■ **What is being asked**: Find the lines of the material below that include the string "passwordVisible", then copy each one.

Segment Start: Data to use

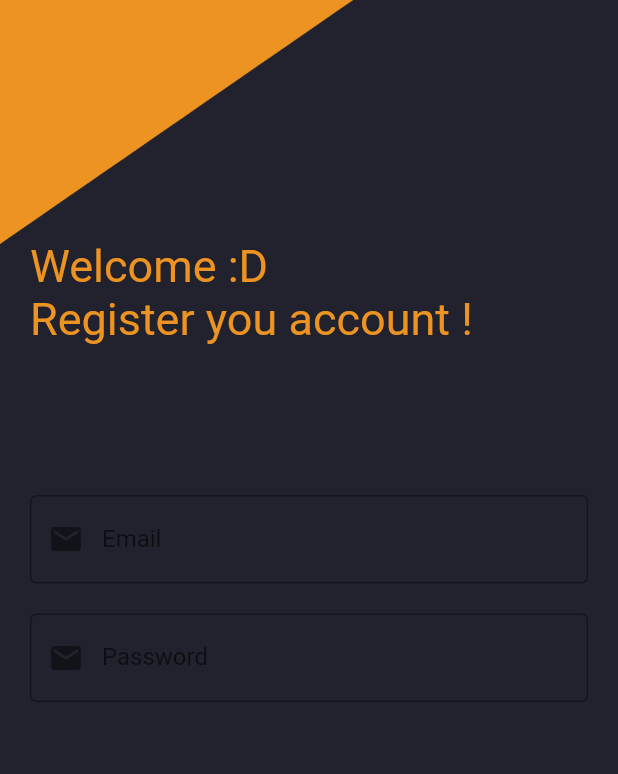
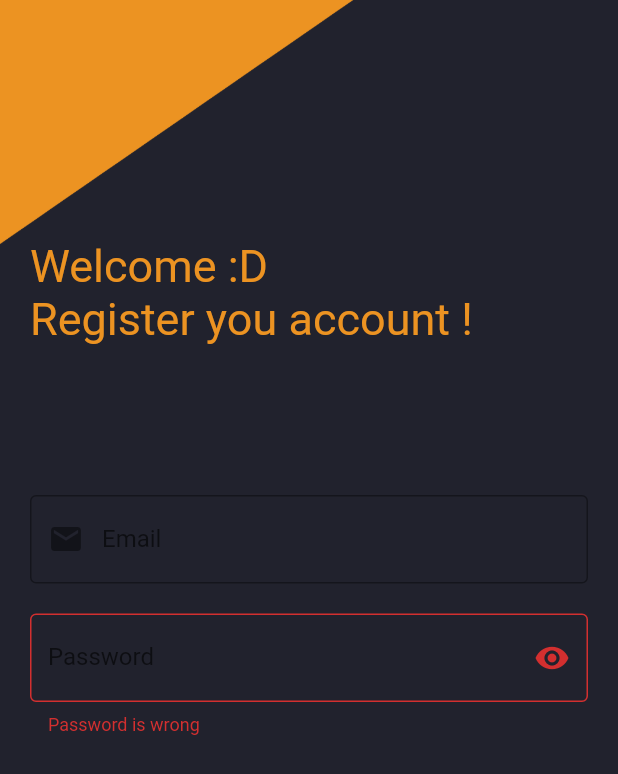
Before and after one commit to luisf4/chat-app-flutter, a Flutter app: the screen it shows after launch, on a phone screen of 412 x 824 dp. Shown: the top 774 px of the screen. Run offline on Flutter 3.47's test engine with Material 2 defaults, Android fonts, the phone set to English and light mode, and no system bars; our stand-ins replace firebase_core; accounts and stored records are empty.

Commit message:
finished logic password login

```diff
--- a/lib/main.dart
+++ b/lib/main.dart
@@ -94,19 +94,17 @@ class _MyAppState extends State<MyApp> {
                       decoration: InputDecoration(
                         hintText: 'password',
                         labelText: 'Password',
-                        prefixIcon: Icon(Icons.mail),
-                        suffixIcon: emailController.text.isEmpty
-                            ? Container(
-                                width: 0,
-                              )
-                            : IconButton(
-                                icon: Icon(Icons.close),
-                                onPressed: () => emailController.clear(),
-                              ),
+                        errorText: 'Password is wrong',
+                        suffixIcon: IconButton(
+                          icon: passwordVisible
+                              ? Icon(Icons.visibility_off)
+                              : Icon(Icons.visibility),
+                          onPressed: () => setState(
+                              () => passwordVisible = !passwordVisible),
+                        ),
                         border: OutlineInputBorder(),
                       ),
-                      keyboardType: TextInputType.emailAddress,
-                      textInputAction: TextInputAction.done,
+                      obscureText: passwordVisible,
                     )
                   ],
                 ),
```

Segment End: Data to use

■ **Task response**:
+                          icon: passwordVisible
+                              () => passwordVisible = !passwordVisible),
+                      obscureText: passwordVisible,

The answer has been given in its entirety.